Therefore we need to filter for URLs starting with the path “/latest-news/” followed by a question mark, using the following regular expression:

Filter: Include -> Page -> Matching RegExp -> ^/latest-news\?
(The ‘latest news’ page, with a search.)

However, since we are only interested in searches that included a term in the byline field, we only want to see those searches that include a byline field search term. We can use the following regular expression to further filter for URLs in which the byline field value parameter is not immediately followed by an ampersand (which delineates the next parameter) – in other words, a byline search term has been provided:

Filter: Include -> Page -> Matching RegExp -> field_byline_target_id_value=[^&] (A URL that contains the ‘field_byline_target_id_value’ parameter, and which is NOT immediately followed by an ampersand.)

In summary, this provides a list of all the URLs that represent searches by off-campus users in which the user performed a search on the news items and specified a term in the byline field.

I then combined the two months of data and extracted the byline search terms from the URLs.


Here are the search terms used in the byline field by off-campus users during the months of August and September 2017:

Search Term Relevant to Byline Notes
agbiboa No Mason professor. Not a news writer.
angel cabrera No  
├íngel cabrera No  
award No  
binge watchers No  
cabrera No  
car brain activity No  
car brain activity simulator No  
card No  
cirque No  
daca No  
devos title ix No  
dhs No  
drive brain activity simulator No  
emotional support dogs No  
george mason inn No  
hiv No  
inova No  
journal of gerontology No  
kearney Maybe Perhaps refers to Colleen Kearney Rich, who does write news items, but could also refer to this:
loudoun No  
mercatus No  
michael buschmann No A Mason professor, but not an author of our news items.
mobility No  
over50 No  
over50 tv No  
peterson No A person’s name, but not not an author of our news items.
scout No  
sid dewberry No  
sid dewberry music No  
sklarew No Mason professor. Not a news writer.
statement from president cabrera No  
states No  
stearns center for teaching and learning No  
total eclipse No  
total solar eclipse No  
tv No  
water No  
welcome2mason No  
wiley No Perhaps refers to Wiley project, although we also have a couple professors by this name.
wilkin No Perhaps refers to Roger Wilkins, form who the north plaza was renamed.
zimmerman employee of the month No  

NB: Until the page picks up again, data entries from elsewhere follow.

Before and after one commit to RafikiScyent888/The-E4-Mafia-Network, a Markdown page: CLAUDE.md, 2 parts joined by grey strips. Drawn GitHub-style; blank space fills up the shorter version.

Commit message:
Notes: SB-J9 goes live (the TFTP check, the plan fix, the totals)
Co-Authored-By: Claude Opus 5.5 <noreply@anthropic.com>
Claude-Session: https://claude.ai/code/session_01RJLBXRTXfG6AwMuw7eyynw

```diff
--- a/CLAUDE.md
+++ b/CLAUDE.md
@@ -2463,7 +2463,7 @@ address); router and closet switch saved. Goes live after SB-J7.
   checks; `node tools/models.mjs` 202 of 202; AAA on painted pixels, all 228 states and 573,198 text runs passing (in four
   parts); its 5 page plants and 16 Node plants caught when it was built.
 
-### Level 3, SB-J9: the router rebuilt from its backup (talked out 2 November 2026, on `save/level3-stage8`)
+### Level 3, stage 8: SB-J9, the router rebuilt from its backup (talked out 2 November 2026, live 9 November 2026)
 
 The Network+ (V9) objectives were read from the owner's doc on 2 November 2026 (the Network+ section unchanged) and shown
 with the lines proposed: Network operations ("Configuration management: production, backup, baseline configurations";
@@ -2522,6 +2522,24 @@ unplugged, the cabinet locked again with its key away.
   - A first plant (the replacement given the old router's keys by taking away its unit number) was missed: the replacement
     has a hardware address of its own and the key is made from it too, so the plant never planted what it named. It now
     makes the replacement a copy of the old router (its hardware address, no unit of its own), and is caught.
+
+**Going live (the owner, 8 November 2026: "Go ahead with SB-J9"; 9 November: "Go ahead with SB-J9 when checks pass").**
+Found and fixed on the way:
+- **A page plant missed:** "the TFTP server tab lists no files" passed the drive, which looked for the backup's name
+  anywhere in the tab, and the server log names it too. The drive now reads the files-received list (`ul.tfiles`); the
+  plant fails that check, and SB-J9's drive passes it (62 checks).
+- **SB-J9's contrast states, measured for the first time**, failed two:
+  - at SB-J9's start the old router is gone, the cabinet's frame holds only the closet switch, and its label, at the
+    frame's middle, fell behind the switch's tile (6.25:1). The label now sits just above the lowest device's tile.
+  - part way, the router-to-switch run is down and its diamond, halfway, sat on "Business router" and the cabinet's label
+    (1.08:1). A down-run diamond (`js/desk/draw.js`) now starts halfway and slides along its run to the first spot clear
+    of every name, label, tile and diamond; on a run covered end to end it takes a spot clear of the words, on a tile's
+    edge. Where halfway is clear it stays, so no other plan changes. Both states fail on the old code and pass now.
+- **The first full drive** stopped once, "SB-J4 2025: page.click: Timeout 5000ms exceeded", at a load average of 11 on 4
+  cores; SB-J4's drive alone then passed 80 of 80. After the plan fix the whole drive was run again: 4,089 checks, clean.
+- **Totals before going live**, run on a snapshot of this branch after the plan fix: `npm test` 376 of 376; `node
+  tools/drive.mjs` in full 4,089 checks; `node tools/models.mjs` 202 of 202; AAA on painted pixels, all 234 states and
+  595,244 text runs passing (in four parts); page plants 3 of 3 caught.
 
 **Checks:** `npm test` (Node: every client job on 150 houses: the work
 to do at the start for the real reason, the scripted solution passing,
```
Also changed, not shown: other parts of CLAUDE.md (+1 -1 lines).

Looking at the search terms above, it is clear that most people are attempting to use the byline field as a keyword search. Very few, if any, off-campus users are using the byline field for its intended purpose.


  • If possible, we should offer a keyword search for news items. People appear to expect this functionality.
  • Even though the field is labelled “Byline”, it seems that people aren’t getting the message. Perhaps labeling the field “Author” would make it more clear to users.
  • Moving the byline search field further down the form from its position as the first search field may make users less likely to mistake it for a keyword search field.